Before-and-after change records:
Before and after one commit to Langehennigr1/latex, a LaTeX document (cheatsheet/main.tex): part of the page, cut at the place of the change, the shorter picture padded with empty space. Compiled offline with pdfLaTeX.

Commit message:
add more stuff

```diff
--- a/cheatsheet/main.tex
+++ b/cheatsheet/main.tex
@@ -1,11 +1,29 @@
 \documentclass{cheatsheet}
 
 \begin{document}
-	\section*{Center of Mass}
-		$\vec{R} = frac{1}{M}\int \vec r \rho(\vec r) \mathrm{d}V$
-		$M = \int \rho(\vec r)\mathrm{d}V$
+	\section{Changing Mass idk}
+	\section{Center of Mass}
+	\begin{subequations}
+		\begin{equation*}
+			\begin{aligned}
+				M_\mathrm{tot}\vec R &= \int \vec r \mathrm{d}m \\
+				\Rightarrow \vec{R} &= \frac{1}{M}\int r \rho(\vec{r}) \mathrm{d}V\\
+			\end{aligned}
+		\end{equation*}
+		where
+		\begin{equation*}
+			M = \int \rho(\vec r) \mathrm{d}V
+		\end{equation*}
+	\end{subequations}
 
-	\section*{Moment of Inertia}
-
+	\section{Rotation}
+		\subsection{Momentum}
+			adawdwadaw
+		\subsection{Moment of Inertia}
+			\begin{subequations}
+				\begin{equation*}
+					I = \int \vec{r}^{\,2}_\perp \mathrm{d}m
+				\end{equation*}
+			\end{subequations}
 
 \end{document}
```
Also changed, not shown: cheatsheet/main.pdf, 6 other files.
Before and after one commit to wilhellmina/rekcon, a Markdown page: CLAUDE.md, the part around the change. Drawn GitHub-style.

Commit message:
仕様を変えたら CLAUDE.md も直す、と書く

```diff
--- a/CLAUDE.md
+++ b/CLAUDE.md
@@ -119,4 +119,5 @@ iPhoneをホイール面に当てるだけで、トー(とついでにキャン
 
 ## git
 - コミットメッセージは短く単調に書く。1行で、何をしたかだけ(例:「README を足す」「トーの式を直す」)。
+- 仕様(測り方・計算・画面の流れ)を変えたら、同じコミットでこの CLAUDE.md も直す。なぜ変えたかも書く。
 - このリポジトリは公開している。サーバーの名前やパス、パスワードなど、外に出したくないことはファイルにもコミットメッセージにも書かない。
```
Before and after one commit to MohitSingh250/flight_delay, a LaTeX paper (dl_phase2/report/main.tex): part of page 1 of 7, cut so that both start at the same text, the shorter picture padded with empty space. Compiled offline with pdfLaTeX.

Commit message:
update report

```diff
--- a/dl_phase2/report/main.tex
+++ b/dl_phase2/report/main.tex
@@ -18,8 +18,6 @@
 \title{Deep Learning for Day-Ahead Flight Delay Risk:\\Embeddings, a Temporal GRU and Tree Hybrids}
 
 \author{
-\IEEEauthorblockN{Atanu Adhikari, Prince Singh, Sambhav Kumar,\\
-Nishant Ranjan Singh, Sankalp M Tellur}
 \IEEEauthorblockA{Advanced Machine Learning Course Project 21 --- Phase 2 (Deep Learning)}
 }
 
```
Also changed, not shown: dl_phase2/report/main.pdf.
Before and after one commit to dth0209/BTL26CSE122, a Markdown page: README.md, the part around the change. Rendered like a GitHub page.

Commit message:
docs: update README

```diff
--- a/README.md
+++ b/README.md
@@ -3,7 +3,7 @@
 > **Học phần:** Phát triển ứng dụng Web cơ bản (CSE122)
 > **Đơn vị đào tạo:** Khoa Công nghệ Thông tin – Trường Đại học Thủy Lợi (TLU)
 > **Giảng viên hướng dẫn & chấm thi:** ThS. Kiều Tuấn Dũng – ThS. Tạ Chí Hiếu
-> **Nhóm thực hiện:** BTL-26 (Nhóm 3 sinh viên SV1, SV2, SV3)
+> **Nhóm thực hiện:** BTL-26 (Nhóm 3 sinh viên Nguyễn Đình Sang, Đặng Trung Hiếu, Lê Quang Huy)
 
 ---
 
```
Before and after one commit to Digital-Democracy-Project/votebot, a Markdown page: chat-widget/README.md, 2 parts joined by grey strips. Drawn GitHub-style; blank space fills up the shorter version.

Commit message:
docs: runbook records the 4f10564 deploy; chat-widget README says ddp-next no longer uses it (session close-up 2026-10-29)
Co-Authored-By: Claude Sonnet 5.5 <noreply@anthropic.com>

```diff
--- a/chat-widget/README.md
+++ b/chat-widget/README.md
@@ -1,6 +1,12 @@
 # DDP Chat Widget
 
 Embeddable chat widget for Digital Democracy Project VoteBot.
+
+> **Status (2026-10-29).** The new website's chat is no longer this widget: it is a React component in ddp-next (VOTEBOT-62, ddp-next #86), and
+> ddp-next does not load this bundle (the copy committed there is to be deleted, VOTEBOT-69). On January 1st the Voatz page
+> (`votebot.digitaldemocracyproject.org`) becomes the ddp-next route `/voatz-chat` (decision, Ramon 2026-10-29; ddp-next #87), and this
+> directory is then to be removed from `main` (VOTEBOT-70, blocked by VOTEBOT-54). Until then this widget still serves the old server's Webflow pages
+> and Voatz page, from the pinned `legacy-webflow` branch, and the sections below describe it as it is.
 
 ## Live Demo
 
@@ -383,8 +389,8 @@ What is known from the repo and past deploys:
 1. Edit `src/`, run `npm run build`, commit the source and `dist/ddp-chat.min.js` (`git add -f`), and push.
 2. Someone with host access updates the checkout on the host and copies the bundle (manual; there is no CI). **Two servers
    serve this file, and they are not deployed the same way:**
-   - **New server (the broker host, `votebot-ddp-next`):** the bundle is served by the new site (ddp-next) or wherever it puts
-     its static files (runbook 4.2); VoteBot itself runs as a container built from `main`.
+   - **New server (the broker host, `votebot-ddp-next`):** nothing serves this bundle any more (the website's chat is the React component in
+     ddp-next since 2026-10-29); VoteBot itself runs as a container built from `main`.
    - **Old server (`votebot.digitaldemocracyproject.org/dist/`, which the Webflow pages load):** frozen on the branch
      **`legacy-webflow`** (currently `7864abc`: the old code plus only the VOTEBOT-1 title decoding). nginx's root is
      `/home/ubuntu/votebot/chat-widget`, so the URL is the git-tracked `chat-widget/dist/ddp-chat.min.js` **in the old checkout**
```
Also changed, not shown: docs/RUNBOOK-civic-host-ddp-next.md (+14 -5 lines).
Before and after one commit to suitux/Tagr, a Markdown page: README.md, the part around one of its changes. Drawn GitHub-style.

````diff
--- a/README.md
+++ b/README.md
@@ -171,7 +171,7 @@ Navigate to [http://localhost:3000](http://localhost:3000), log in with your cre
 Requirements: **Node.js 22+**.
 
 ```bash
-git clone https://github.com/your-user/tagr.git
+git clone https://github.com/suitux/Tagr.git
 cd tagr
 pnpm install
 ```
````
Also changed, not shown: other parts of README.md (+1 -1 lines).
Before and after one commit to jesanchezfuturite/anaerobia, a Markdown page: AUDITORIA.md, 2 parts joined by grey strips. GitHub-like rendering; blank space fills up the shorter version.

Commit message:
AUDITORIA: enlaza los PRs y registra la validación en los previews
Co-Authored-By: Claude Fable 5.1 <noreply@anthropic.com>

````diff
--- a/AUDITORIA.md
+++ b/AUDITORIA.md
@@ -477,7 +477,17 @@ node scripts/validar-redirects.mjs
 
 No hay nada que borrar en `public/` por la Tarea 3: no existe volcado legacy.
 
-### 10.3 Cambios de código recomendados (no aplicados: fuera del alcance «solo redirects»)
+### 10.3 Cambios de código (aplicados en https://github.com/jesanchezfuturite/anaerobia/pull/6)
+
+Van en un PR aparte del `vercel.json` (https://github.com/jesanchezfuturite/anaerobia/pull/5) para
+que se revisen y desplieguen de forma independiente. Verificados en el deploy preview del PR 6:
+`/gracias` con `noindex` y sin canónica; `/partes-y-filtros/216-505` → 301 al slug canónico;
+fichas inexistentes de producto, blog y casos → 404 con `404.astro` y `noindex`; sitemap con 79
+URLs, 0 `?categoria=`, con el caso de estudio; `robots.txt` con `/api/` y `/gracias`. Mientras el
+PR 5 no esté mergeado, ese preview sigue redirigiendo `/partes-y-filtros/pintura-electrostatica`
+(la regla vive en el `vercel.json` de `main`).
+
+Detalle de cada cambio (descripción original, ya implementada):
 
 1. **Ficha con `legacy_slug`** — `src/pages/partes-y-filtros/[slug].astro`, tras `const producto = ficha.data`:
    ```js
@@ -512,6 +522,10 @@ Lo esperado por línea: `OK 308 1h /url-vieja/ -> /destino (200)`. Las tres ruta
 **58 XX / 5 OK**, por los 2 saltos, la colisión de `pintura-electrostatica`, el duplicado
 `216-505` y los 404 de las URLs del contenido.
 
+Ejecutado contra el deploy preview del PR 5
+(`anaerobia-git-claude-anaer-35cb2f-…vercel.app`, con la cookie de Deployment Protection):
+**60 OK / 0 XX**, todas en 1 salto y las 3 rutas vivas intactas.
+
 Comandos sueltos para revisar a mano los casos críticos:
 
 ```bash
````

> **Work item**
Wherever the word "this" appears in the data, return the whole line.

> **Solved exercise**
+> **Status (2026-10-29).** The new website's chat is no longer this widget: it is a React component in ddp-next (VOTEBOT-62, ddp-next #86), and
+> ddp-next does not load this bundle (the copy committed there is to be deleted, VOTEBOT-69). On January 1st the Voatz page
+> (`votebot.digitaldemocracyproject.org`) becomes the ddp-next route `/voatz-chat` (decision, Ramon 2026-10-29; ddp-next #87), and this
+> directory is then to be removed from `main` (VOTEBOT-70, blocked by VOTEBOT-54). Until then this widget still serves the old server's Webflow pages
    serve this file, and they are not deployed the same way:**
+   - **New server (the broker host, `votebot-ddp-next`):** nothing serves this bundle any more (the website's chat is the React component in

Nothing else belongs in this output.